Mothers have expressed frustration and anger on the mumsnet.com website with the chatroom drawing 125 posts and ranking as the most active topic after complaints were first aired earlier this month.
"I'm shocked by the conversation I just had with the London 2012 ticketing people," reported littlepinklizard.
"Our baby is due 2 June, so was enquiring about what I need to do about tickets for the new baby. They said everyone needs a ticket - fine. Children's tickets are 1 - fine.
"But there are no children's tickets for the horse jumping so I have to pay 95 to have a 3 month old in a sling. I said I was planning to bf (breastfeed) and couldn't go without the baby.
"They said the only alternative was to re-sell my ticket or give it to someone else."
LOCOG confirmed the official policy was that everyone entering a venue had to have a ticket.
However, following the complaints and suggestions that the policy was in breach of sexual equality laws, they suggested they could review the situation.
"We want families and young people to come and enjoy the Games, which is why we created Pay Your Age tickets at a third of sessions," said a spokesperson.
"Of course we understand that some new mums may want to take their babies to events they have tickets to, and we will look at what we can do when the remaining tickets go on sale in April."
A million tickets, held back for contingency reasons while venues were tested and licensed, are due to go on sale in April along with returns.

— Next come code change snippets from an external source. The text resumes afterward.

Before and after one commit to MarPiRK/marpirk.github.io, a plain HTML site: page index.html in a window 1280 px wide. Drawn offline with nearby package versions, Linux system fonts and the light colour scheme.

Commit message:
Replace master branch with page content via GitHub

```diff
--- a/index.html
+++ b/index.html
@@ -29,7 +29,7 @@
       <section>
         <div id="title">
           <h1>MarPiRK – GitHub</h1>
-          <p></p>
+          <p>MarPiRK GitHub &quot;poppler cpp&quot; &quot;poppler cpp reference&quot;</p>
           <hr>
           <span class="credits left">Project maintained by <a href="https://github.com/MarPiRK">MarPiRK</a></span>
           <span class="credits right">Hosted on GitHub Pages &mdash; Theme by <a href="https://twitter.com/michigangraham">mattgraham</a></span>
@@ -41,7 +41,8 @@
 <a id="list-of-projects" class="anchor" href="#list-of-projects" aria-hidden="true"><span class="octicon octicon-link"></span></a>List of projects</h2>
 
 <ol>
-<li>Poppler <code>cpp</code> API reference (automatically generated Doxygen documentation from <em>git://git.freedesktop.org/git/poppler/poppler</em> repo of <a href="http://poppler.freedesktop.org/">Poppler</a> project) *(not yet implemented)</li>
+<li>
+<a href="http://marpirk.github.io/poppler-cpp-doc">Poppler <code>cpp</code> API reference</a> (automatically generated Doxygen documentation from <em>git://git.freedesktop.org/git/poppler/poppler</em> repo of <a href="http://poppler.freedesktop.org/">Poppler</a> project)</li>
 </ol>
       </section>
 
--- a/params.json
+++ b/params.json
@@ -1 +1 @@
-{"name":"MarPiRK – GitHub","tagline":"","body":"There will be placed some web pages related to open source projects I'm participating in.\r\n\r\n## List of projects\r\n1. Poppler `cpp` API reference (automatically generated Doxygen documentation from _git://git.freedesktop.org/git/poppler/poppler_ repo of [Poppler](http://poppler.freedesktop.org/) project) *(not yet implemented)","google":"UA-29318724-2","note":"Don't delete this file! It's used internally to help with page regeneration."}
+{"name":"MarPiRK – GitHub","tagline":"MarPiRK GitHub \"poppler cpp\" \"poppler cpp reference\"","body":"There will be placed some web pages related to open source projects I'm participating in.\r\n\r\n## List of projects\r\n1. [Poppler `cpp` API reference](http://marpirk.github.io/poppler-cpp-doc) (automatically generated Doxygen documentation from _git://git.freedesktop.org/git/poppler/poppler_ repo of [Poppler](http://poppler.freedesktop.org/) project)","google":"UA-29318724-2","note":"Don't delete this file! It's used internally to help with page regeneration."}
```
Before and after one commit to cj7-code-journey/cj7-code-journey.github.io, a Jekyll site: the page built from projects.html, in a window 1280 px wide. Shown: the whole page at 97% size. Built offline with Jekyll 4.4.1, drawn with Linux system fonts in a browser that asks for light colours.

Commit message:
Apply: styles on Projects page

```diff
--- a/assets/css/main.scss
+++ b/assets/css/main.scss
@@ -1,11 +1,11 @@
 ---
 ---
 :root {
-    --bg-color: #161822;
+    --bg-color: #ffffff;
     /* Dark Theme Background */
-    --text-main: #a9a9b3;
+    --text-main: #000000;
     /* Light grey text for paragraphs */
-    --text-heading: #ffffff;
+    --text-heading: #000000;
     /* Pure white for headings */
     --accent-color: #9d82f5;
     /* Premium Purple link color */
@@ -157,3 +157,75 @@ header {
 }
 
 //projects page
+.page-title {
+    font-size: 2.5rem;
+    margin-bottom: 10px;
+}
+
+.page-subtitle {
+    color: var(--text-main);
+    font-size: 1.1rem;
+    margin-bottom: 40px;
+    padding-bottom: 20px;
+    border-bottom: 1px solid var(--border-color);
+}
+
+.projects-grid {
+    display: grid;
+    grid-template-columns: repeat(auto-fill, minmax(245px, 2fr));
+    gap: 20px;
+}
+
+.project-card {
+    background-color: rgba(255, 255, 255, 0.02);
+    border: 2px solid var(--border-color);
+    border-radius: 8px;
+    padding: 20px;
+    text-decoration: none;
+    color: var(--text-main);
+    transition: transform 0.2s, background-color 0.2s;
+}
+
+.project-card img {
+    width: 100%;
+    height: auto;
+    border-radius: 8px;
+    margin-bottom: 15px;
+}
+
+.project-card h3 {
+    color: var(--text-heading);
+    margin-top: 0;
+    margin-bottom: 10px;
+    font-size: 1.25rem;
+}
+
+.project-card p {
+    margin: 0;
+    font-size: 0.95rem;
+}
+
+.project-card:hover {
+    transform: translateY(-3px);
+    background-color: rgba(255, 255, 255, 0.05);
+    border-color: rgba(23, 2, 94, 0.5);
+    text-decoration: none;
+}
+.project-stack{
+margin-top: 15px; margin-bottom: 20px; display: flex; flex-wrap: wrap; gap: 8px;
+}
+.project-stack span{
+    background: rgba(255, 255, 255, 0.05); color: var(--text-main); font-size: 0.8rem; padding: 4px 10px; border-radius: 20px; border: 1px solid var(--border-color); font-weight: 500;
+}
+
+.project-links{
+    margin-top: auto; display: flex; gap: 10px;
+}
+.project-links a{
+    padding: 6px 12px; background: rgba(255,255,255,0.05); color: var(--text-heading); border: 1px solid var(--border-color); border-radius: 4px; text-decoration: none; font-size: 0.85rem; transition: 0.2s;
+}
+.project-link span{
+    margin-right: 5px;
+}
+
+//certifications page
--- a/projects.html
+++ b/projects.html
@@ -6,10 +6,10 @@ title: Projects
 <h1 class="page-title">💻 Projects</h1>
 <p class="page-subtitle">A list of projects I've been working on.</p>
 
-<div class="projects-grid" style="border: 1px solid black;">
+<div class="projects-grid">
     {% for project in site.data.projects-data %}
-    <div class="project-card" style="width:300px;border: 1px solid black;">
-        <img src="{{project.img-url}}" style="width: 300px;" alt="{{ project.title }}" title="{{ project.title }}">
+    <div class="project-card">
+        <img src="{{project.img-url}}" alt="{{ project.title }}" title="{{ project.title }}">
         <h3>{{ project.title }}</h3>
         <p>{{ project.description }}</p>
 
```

LOCOG has already said it intends to get as many as possible into the hands of those who had failed to get any in previous ballots.
(Editing by John Mehaffey)